___ Records supplied ___

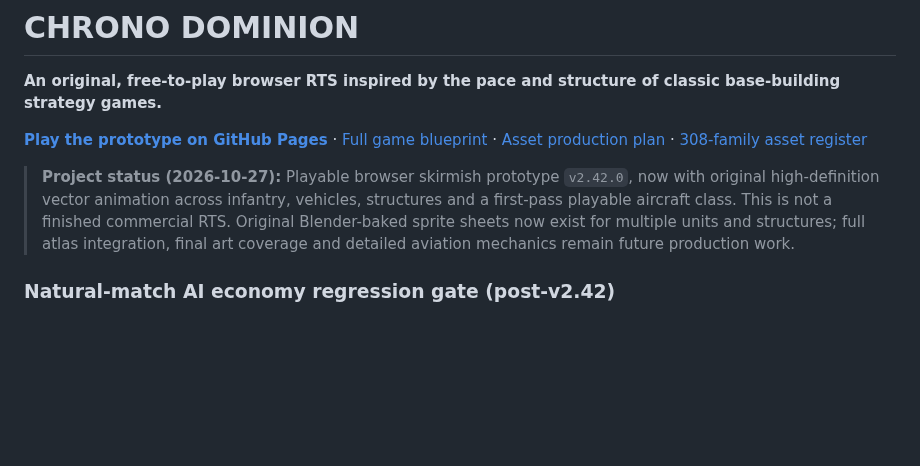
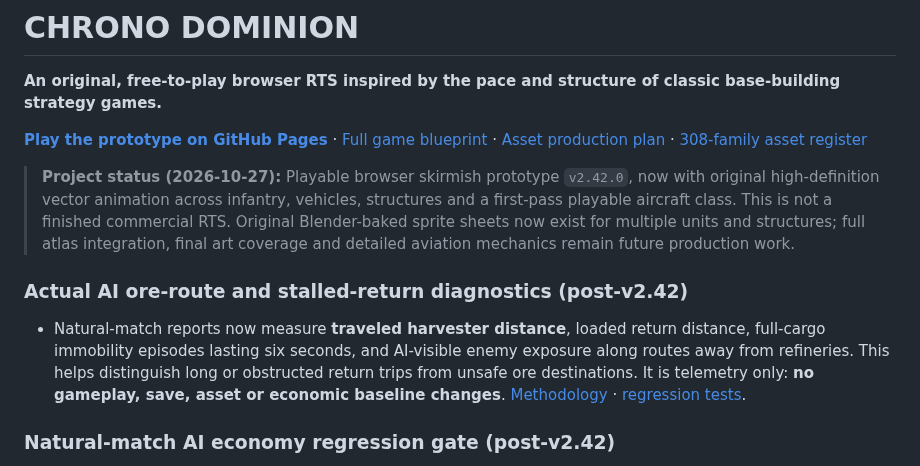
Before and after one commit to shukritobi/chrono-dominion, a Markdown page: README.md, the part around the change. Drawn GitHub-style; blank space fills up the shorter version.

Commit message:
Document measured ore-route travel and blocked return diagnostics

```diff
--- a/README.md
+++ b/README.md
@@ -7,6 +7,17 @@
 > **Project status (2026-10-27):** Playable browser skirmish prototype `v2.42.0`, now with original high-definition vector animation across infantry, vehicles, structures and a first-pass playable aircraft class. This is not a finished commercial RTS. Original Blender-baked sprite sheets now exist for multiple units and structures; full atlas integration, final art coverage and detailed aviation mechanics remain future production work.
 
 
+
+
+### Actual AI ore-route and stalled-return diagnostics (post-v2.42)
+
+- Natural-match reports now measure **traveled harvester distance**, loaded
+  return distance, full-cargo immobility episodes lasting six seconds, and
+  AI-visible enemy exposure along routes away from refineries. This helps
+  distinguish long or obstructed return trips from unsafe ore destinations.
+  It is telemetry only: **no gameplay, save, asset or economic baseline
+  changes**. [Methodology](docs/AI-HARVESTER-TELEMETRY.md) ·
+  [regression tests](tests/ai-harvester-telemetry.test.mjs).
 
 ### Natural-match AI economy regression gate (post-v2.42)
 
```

___
___ Records supplied ___

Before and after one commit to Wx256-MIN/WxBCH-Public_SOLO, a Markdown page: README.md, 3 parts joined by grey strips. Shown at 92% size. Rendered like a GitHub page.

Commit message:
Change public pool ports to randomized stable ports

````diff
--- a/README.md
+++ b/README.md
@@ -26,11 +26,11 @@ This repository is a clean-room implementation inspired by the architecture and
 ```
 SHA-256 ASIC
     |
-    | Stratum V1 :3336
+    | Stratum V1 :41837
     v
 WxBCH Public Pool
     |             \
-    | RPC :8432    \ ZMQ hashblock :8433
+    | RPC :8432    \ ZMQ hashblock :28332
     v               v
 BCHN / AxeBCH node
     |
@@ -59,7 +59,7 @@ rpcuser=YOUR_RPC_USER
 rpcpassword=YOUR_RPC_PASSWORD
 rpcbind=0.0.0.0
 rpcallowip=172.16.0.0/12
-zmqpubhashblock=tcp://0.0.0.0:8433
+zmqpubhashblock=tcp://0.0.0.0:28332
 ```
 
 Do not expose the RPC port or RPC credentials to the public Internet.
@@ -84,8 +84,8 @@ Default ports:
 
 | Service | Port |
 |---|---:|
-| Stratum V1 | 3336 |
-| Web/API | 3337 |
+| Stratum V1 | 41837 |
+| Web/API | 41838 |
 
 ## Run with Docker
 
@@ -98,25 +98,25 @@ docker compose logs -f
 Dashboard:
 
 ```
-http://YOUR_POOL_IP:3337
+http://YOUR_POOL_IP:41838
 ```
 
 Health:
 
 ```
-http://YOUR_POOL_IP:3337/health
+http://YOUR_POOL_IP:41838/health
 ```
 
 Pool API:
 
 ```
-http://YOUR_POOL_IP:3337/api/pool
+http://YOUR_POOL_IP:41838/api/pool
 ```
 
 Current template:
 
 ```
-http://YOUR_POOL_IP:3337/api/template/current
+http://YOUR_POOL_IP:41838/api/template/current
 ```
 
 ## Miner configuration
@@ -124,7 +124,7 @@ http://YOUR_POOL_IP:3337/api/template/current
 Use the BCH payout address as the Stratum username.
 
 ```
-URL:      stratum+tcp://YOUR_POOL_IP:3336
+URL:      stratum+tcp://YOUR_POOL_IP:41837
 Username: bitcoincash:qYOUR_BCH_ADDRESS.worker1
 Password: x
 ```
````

___

| Work to be completed |
Show me every line of the entries above that holds "Markdown".

| Solution to this exercise |
Before and after one commit to shukritobi/chrono-dominion, a Markdown page: README.md, the part around the change. Drawn GitHub-style; blank space fills up the shorter version.
Before and after one commit to Wx256-MIN/WxBCH-Public_SOLO, a Markdown page: README.md, 3 parts joined by grey strips. Shown at 92% size. Rendered like a GitHub page.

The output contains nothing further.